(Data provided begins)

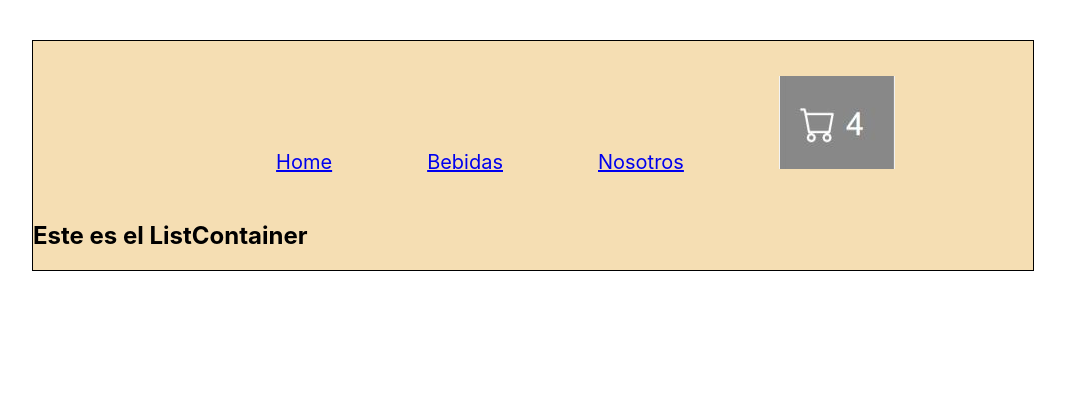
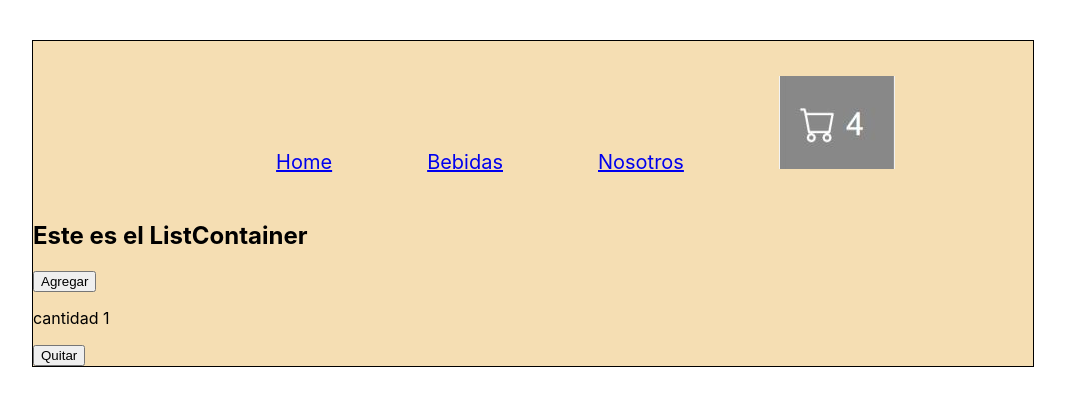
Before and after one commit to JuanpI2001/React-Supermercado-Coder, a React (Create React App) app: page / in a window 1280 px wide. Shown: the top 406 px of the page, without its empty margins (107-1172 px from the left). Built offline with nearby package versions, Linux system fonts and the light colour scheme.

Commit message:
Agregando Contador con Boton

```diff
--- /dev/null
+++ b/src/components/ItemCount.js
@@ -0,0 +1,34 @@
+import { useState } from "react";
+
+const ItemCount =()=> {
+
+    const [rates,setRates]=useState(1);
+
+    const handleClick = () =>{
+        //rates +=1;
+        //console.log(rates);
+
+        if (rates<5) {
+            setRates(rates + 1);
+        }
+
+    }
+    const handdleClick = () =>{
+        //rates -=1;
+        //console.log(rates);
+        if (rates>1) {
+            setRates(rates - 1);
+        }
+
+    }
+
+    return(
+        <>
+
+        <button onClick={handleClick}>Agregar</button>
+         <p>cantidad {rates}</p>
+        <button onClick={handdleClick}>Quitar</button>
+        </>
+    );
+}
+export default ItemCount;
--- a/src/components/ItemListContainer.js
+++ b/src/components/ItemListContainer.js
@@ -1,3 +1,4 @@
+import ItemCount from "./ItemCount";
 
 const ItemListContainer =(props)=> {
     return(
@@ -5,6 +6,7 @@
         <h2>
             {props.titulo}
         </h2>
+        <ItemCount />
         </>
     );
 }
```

(Data provided ends)

Tally the lines of the listing above that include the word "handdleClick". Answer with the number alone.

§ Task output: 2